As soon as he heard the ringing, he knew on the other side of the phone was likely a man feeling angry, scared of what he might do to his family. But most importantly, they were looking for help.
By the time the man would hang up, he would leave the call with the information and wrap-around support needed.
For Petersen, his first was a success - both the man and his partner were safe.
But that first call would become one of many people dialing 0800 HEY BRO.
Named after the go-to Kiwi greeting, "Hey bro", it is just two words to start a conversation that could change someone's life.
"I've taken a lot of calls but it's always the first one I remember because the first one made the line real," Petersen said.
For whānau kaimahi Victoria Ashworth, she remembers answering the phone service to a wāhine crying.
The woman was being abused by her partner and she was petrified, Ashworth said.
From meeting her at the door of the kaupapa Māori organisation He Waka Tapu to getting a protection order through court, Ashworth was with her every step of the way until, eventually, the perpetrator left the city.
"I just felt really good knowing that I had done my best that I could do to help this woman and her whānau," Ashworth said. "I will always remember that one."
These a just a few success stories that have stuck with phone operators answering thousands of calls since the 24/7 phone service started.
All day and all night, the call-takers are there waiting because "family harm waits for no one".
New Zealand has the highest rate of family violence in the OECD. On average, police officers attend a family violence episode every four minutes.

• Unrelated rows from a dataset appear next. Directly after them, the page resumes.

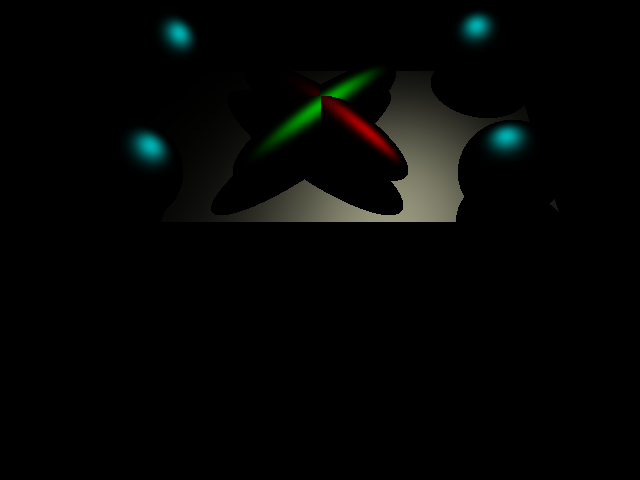
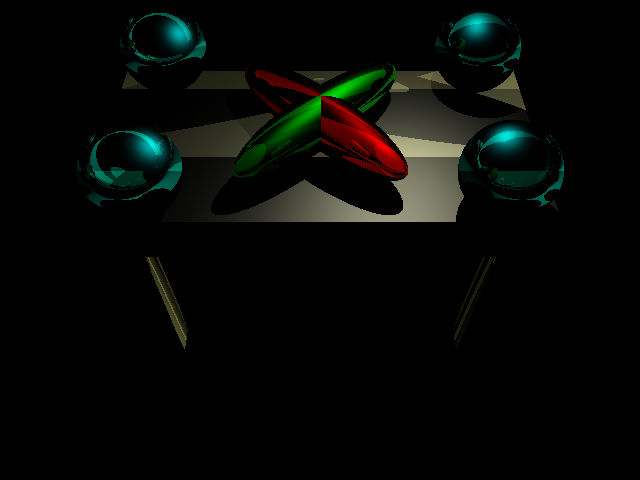
added some relfection stuff

diff --git a/hw2-windows(1)/hw2-windows/hw2-windows/main.cpp b/hw2-windows(1)/hw2-windows/hw2-windows/main.cpp
@@ -299,9 +299,9 @@ vec3 normalChecker(tuple<string, Scene*, vec3> stuff, bool light, vec3 lightdir)
 }
 
 
-vec3 pixcolor(tuple<string, Scene*, vec3, int> stuff, int depth, Scene newScene) {
+vec3 pixcolor(tuple<string, Scene*, vec3, int> stuff, int depth, Scene newScene, ray reflection) {
     vec3 color = vec3(0, 0, 0);
-    vec3 intersection = get<2>(stuff);
+    vec3 inter = get<2>(stuff);
     int name = 0;
     vec3 diff = vec3(0,0,0);
     vec3 specular = vec3(0, 0, 0);
@@ -324,8 +324,8 @@ vec3 pixcolor(tuple<string, Scene*, vec3, int> stuff, int depth, Scene newScene)
         
              float offset = 0.01;
              
-        normal = normalize(vec3(static_cast<Sphere*>(get<1>(stuff))->invTrans * vec4(intersection, 1)) - sphereCenter);
-        newIntersection = vec3(static_cast<Sphere*>(get<1>(stuff))->invTrans * vec4(intersection, 1));
+        normal = normalize(vec3(static_cast<Sphere*>(get<1>(stuff))->invTrans * vec4(inter, 1)) - sphereCenter);
+        newIntersection = vec3(static_cast<Sphere*>(get<1>(stuff))->invTrans * vec4(inter, 1));
         //intersection += (normal * offset);
         mat3 matrix = mat3(transpose(static_cast<Sphere*>(get<1>(stuff))->invTrans));
         normal = normalize(matrix * normal);
@@ -353,14 +353,14 @@ vec3 pixcolor(tuple<string, Scene*, vec3, int> stuff, int depth, Scene newScene)
         normal = normalize(cross(normalize(B - A), normalize(C - A)));
         //normal = glm::normalize(cross(normalize(C - A), normalize(B - A)));
        // normal = vec3(transpose(static_cast<Triangle*>(get<1>(stuff))->trans) * vec4(normal, 1));
-        newIntersection = vec3(static_cast<Triangle*>(get<1>(stuff))->trans * vec4(intersection, 1));
+        newIntersection = vec3(static_cast<Triangle*>(get<1>(stuff))->trans * vec4(inter, 1));
 
        // intersection += (normal * offset);
      
 
     }
    
-    vec3 eyedirn = normalize(eyeinit - intersection); //direction to the eye
+    vec3 eyedirn = normalize(eyeinit - inter); //direction to the eye
 
     if (depth == 0) {
         return color; //compute light
@@ -387,8 +387,8 @@ vec3 pixcolor(tuple<string, Scene*, vec3, int> stuff, int depth, Scene newScene)
             vec3 lightpos = vec3(newScene.lightposn[(i * 4)], newScene.lightposn[(i * 4) + 1], newScene.lightposn[(i * 4) + 2]);
             
             //use old intersectino if this fuck
-            lightdir = normalize(lightpos - intersection); //find the light direction 
-            intersection += (.01f * lightdir);
+            lightdir = normalize(lightpos - inter); //find the light direction 
+            inter += (.01f * lightdir);
           
             lightcol = vec3(newScene.lightcol[(i * 3)], newScene.lightcol[(i * 3) + 1], newScene.lightcol[(i * 3) + 2]);
             half1 = normalize(lightdir + eyedirn); //finding the half vector 
@@ -398,7 +398,7 @@ vec3 pixcolor(tuple<string, Scene*, vec3, int> stuff, int depth, Scene newScene)
        
        // Ray r = Ray(intersection + (float)0.3 * lightdir, direction);
         //ray r(intersection, lightdir); //cast a ray from the point of intersection, in the light direction
-        ray r(intersection, lightdir); //cast a ray from the point of intersection, in the light direction
+        ray r(inter, lightdir); //cast a ray from the point of intersection, in the light direction
 
         //possiblities the problem is we are getting to much shadow
         //visibibly is always returning 0
@@ -418,6 +418,16 @@ vec3 pixcolor(tuple<string, Scene*, vec3, int> stuff, int depth, Scene newScene)
 
     }
      color += ambient + emiss;
+     /*
+     vec3 directional = -eyedirn + 2.0f * dot(eyedirn, normal) * normal;
+     ray reflec(newIntersection + (normal * 0.01f), glm::normalize(directional));
+     tuple<string, Scene*, vec3, int> e = intersection(reflec, newScene);
+     if (get<0>(e) != "") {
+         color += (specular * pixcolor(e, depth - 1, newScene, reflec));
+
+     }
+     */
+     
     //looping through the lights
  
     
@@ -483,7 +493,7 @@ int main(int argc, char* argv[]) {
              //check intersection with the ray and the scene
             tuple<string, Scene*, vec3, int> a = intersection(r, newScene); //eye ray check
             if (get<0>(a) != "") {
-               pixel_color = pixcolor(a, 5, newScene); //recursively raytrace the pixel color
+               pixel_color = pixcolor(a, 5, newScene, r); //recursively raytrace the pixel color
             
             }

Having worked in family violence since 2016, Petersen recognised there was support for victims of family violence and tāne after the abuse takes place - but there was nothing aimed at preventing harm from happening in the first place.
"One thing that became common was a lot of the men said if they could do something different they would talk to someone, phone someone," Petersen said.
So one night, lying in bed talking with his wife Tanith, he formed the idea of 0800 HEY BRO.
"We need men talking to men," Petersen said.
0800 HEY BRO was the first prevention line aimed to curb domestic harm in New Zealand and it caught wind pretty fast. It has been supported and promoted by numerous organisations including the Ministry of Justice and the New Zealand Police.
There was only two tāne, Petersen and his colleague Matiu Brokenshire, manning the phones for the first two months - answering calls from those who may be feeling angry, isolated or frustrated.
Now the service is celebrating five years running and has a team of kaimahi managing the line.
The service has morphed into not only supporting those at risk of domestic violence but also helping people with mental health problems across the nation.
They have even had callers from Australia.
What helps drive the success of the line is that the staff use lived experience with family harm to bring a shared understanding and abolish some of the whakamā and stigma that can come with it.
"When they ring, they're wanting something more than just that voice, they're wanting something for themselves which is that change," Petersen said.
After the call, a team provides wrap-around services from helping meet basic needs, access to counselling and treatment, connecting to local networks or just having a cuppa.
While making the first call can be hard, it is an important step towards stopping domestic harm, because after the fact is too late.
Petersen recalls one of the first things his colleague Brokenshire said when they started the line which sums up their mission nicely:
"If we can create a safe man, we can create a safe whānau. If we can create a safe whānau, we can create a safe community. If we can do that, we can create a safe city, which will hopefully create a safe nation."
"I hold that close because what he said is true," Petersen said.
0800 HEY BRO is a service offered through He Waka Tapu, a kaupapa Māori and whānau-led organisation which has been operating in Ōtautahi for almost 25 years.